As a former high school English teacher and now as a professor who teaches young adult literature to college students, Buehler knows firsthand that teachers have always needed to advocate for YA lit. In today’s political context, literature that centers people of color and LGBTQ protagonists is especially vulnerable to attack.

Diverse Books Make a Difference

In her undergraduate young adult literature class, Buehler finds that many of her students had to wait until college to read books where they found their identities and stories represented — or to gain exposure to lives unlike their own. Each time she teaches the YA lit course, students testify about the difference this literature makes in their understanding of themselves, other people and the wider world.

Their stories of discovering diverse YA lit in college remind us that today’s college students are still making up for the reading experiences they did not get to have in high school. For some students, the curriculum was silent on the topic of their identities. But many LGBTQ+ and BIPOC high school students today find that their identities are no longer being treated with silence. Instead, they are under attack.

Students have a right to encounter the same diversity in classroom texts that they encounter in their daily lives. With many universities centering diversity, equity and inclusion in their mission statements, reading diverse literature provides a foundation for the college experience. But the same books that mean so much to the college students in her care also appear on banned book lists across the country.

Educators Need Tools for Advocacy

Young adult literature is worth teaching because it is relevant, appealing, complex, and connected to the wider political and literary landscape. This has never been more true than now, in our current era of censorship.

Today, in the face of censorship, Buehler aims to share information with teachers to help them understand who and what is behind the current movement to ban books.

Understanding how book bans are connected to larger political forces is crucial for educators as we strategize ways to advocate for books that we know kids need.”

Jennifer Buehler, Ph.D.

Conservative groups and their spokespeople have constructed a false narrative about diverse literature that flies in the face of what these books actually are and what they do for readers. 

It is important to know that a small number of people, fueled by conservative political groups, are responsible for these challenges.

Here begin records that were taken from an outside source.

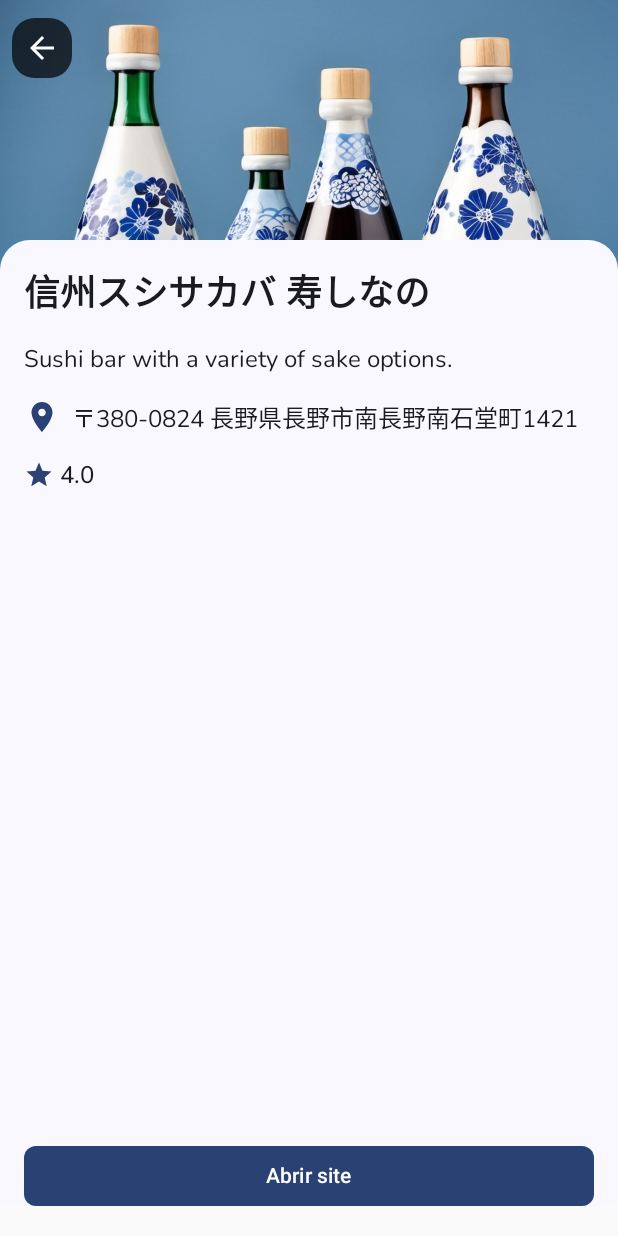
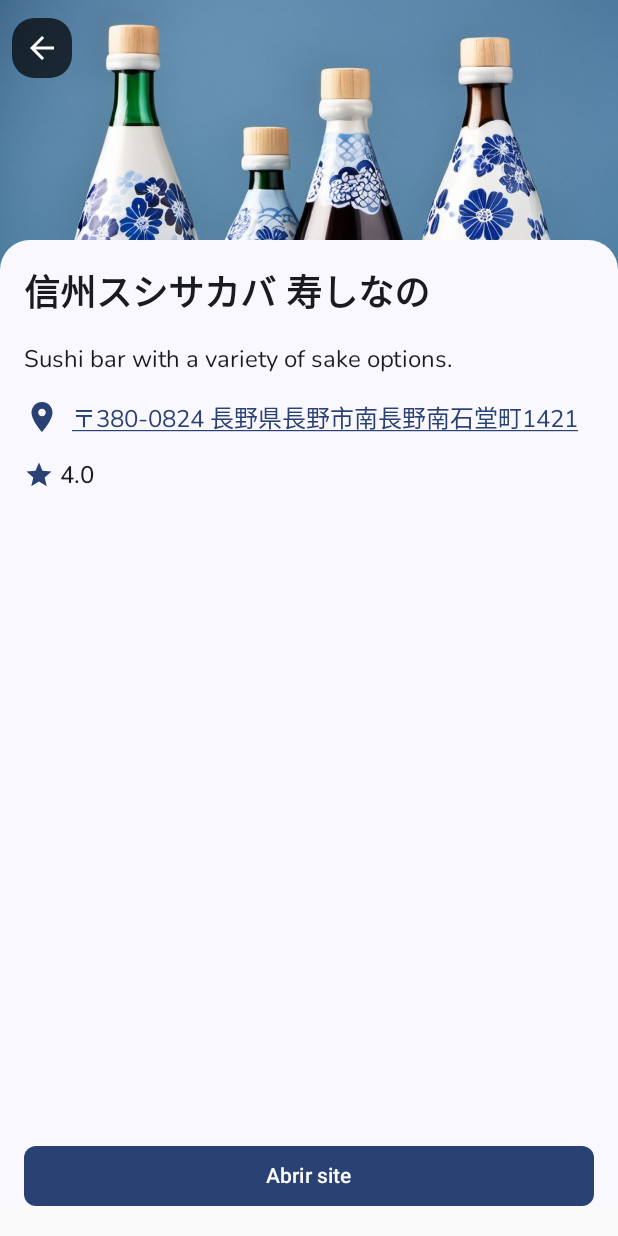
Before and after one commit to dessa-aquino/sake-shop, an Android app built with Jetpack Compose: the screen it shows after launch (SakeStoreDetailActivity), after a tap on "信州スシサカバ 寿しなの", on a phone screen of 412 x 824 dp. Run offline under Robolectric (Android 15) with nearby library versions, the phone set to English and light mode, and no system bars.

Commit message:
Adding link visual to address

```diff
--- a/app/src/main/java/com/example/sakeshop/presentation/components/SakeStoreDetail.kt
+++ b/app/src/main/java/com/example/sakeshop/presentation/components/SakeStoreDetail.kt
@@ -67,6 +67,8 @@ fun addressSection(store: SakeStore) {
         Text(
             text = store.address,
             style = MaterialTheme.typography.bodyLarge,
+            color = MaterialTheme.colorScheme.primary,
+            textDecoration = TextDecoration.Underline,
             modifier = Modifier
                 .weight(1f)
                 .clickable { openGoogleMaps(context, store.googleMapsLink) }
```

The majority of parents oppose censorship. And yet the bans continue. Instead of teachers and librarians, it is would-be censors who currently dominate the conversation about what should be read and by whom. These individuals, and the groups that back them, often have not read the books they seek to ban and yet, in too many communities, they control the story. 

Buehler believes that at this moment more than ever before, diverse books need advocates, and teachers of young adult literature need tools for the work of advocacy. Knowledgeable educators who are prepared to respond in the moment to attacks on diverse literature can help to take back the story about diverse books and the reasons we teach them.

Buehler points out that, “Whether the classroom space is in high school or college, and whether the audience is students, colleagues, administrators, parents, or the general public, talking points serve as a useful tool for educators who need to marshal support for YA lit in the curriculum.” 

Talking Points Provide Guidance in the Conversation

According to Buehler, “Knowing why we teach diverse books is one thing; being ready to respond in the moment to attacks on diverse titles is also a necessary part of the work.” When those on the other side, even those who are well-intentioned, make the case for censorship of diverse books for young people, Buehler offers the following responses to provide a way to reframe the debate.

Buehler reminds us that we need to defend diverse literature — especially young adult literature — on behalf of all students. She believes that with talking points to help us reframe the conversation, we will be more prepared for the work of advocacy.

For more information about this topic, contact Jennifer Buehler, Ph.D., at .

For more information about Saint Louis University’s School of Education, visit our website or call 314-977-3292.